#### Materials provided
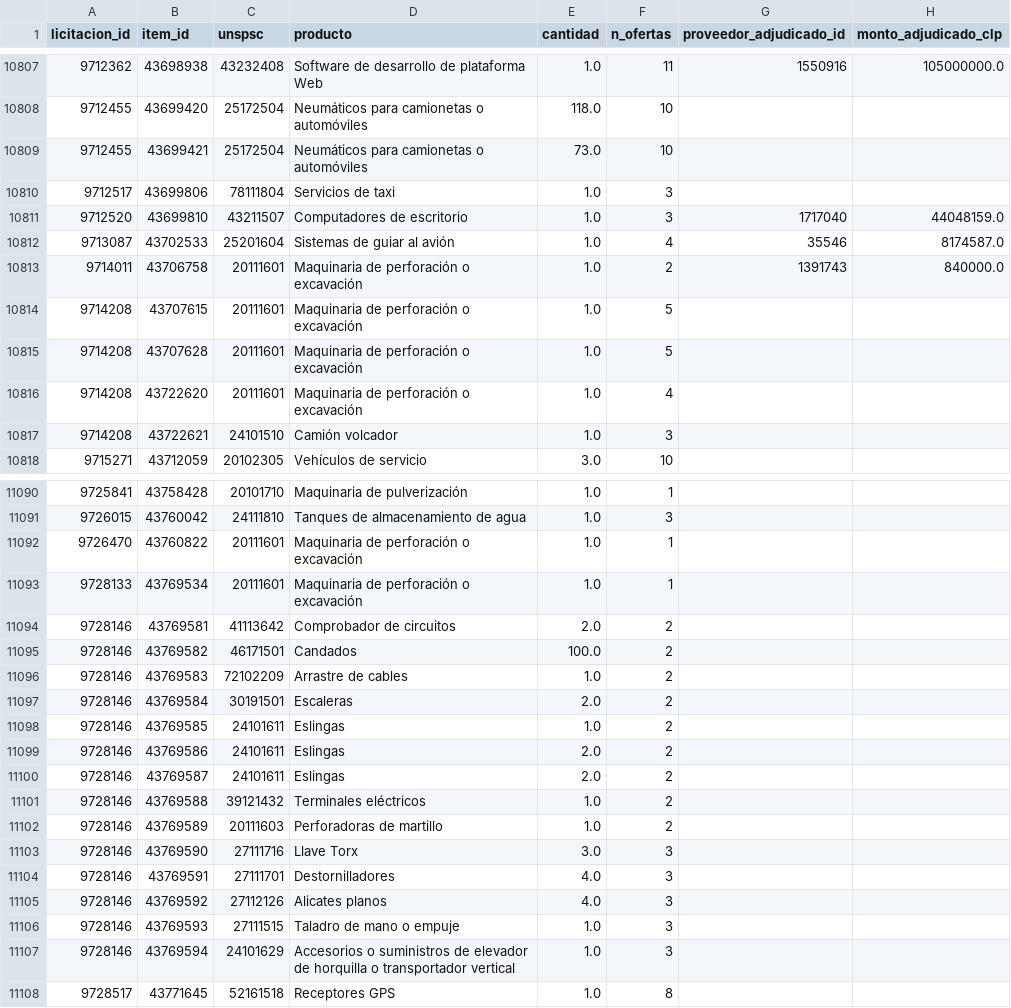
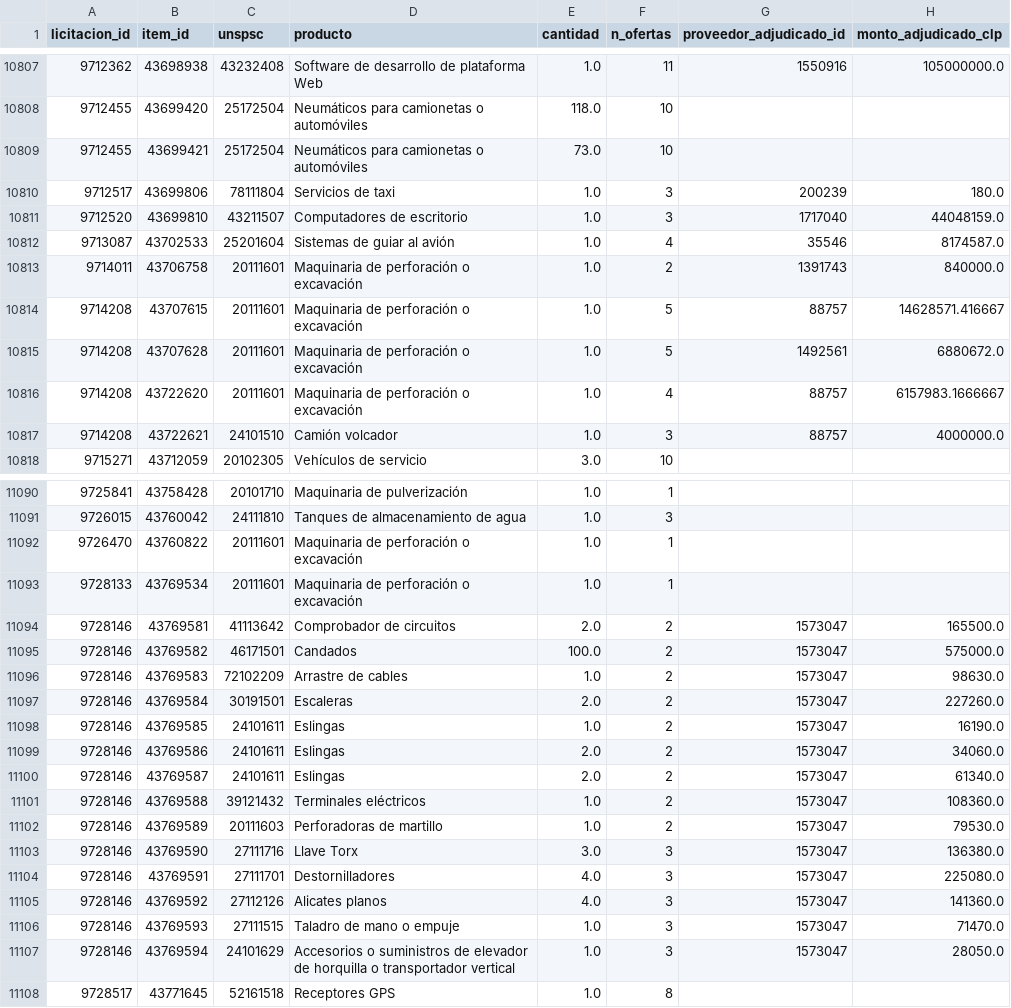
Before and after one commit to jooabarca/mineria-licitaciones-chile, a CSV file: data/fact_item.csv, drawn as a sheet; only a part is shown, gaps mark what is left out; the diff covers the shown part only.

```diff
--- a/data/fact_item.csv
+++ b/data/fact_item.csv
@@ -10809,3 +10809,3 @@
 9712455,43699421,25172504,Neumáticos para camionetas o automóviles,73.0,10,,
-9712517,43699806,78111804,Servicios de taxi,1.0,3,,
+9712517,43699806,78111804,Servicios de taxi,1.0,3,200239,180.0
 9712520,43699810,43211507,Computadores de escritorio,1.0,3,1717040,44048159.0
@@ -10813,6 +10813,6 @@
 9714011,43706758,20111601,Maquinaria de perforación o excavación,1.0,2,1391743,840000.0
-9714208,43707615,20111601,Maquinaria de perforación o excavación,1.0,5,,
-9714208,43707628,20111601,Maquinaria de perforación o excavación,1.0,5,,
-9714208,43722620,20111601,Maquinaria de perforación o excavación,1.0,4,,
-9714208,43722621,24101510,Camión volcador,1.0,3,,
+9714208,43707615,20111601,Maquinaria de perforación o excavación,1.0,5,88757,14628571.416667
+9714208,43707628,20111601,Maquinaria de perforación o excavación,1.0,5,1492561,6880672.0
+9714208,43722620,20111601,Maquinaria de perforación o excavación,1.0,4,88757,6157983.1666667
+9714208,43722621,24101510,Camión volcador,1.0,3,88757,4000000.0
 9715271,43712059,20102305,Vehículos de servicio,3.0,10,,
@@ -11093,16 +11093,16 @@
 9728133,43769534,20111601,Maquinaria de perforación o excavación,1.0,1,,
-9728146,43769581,41113642,Comprobador de circuitos,2.0,2,,
-9728146,43769582,46171501,Candados,100.0,2,,
-9728146,43769583,72102209,Arrastre de cables,1.0,2,,
-9728146,43769584,30191501,Escaleras,2.0,2,,
-9728146,43769585,24101611,Eslingas,1.0,2,,
-9728146,43769586,24101611,Eslingas,2.0,2,,
-9728146,43769587,24101611,Eslingas,2.0,2,,
-9728146,43769588,39121432,Terminales eléctricos,1.0,2,,
-9728146,43769589,20111603,Perforadoras de martillo,1.0,2,,
-9728146,43769590,27111716,Llave Torx,3.0,3,,
-9728146,43769591,27111701,Destornilladores,4.0,3,,
-9728146,43769592,27112126,Alicates planos,4.0,3,,
-9728146,43769593,27111515,Taladro de mano o empuje,1.0,3,,
-9728146,43769594,24101629,Accesorios o suministros de elevador de horquilla o transportador vertical,1.0,3,,
+9728146,43769581,41113642,Comprobador de circuitos,2.0,2,1573047,165500.0
+9728146,43769582,46171501,Candados,100.0,2,1573047,575000.0
+9728146,43769583,72102209,Arrastre de cables,1.0,2,1573047,98630.0
+9728146,43769584,30191501,Escaleras,2.0,2,1573047,227260.0
+9728146,43769585,24101611,Eslingas,1.0,2,1573047,16190.0
+9728146,43769586,24101611,Eslingas,2.0,2,1573047,34060.0
+9728146,43769587,24101611,Eslingas,2.0,2,1573047,61340.0
+9728146,43769588,39121432,Terminales eléctricos,1.0,2,1573047,108360.0
+9728146,43769589,20111603,Perforadoras de martillo,1.0,2,1573047,79530.0
+9728146,43769590,27111716,Llave Torx,3.0,3,1573047,136380.0
+9728146,43769591,27111701,Destornilladores,4.0,3,1573047,225080.0
+9728146,43769592,27112126,Alicates planos,4.0,3,1573047,141360.0
+9728146,43769593,27111515,Taladro de mano o empuje,1.0,3,1573047,71470.0
+9728146,43769594,24101629,Accesorios o suministros de elevador de horquilla o transportador vertical,1.0,3,1573047,28050.0
 9728517,43771645,52161518,Receptores GPS,1.0,8,,
```
Also changed, not shown: 2 edited cells elsewhere in this file, data/fact_licitacion.csv, 5 other files.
########
Exercise:
Whenever a line in the entries holds the word "data", copy that line.

Written answer:
Before and after one commit to jooabarca/mineria-licitaciones-chile, a CSV file: data/fact_item.csv, drawn as a sheet; only a part is shown, gaps mark what is left out; the diff covers the shown part only.
--- a/data/fact_item.csv
+++ b/data/fact_item.csv
Also changed, not shown: 2 edited cells elsewhere in this file, data/fact_licitacion.csv, 5 other files.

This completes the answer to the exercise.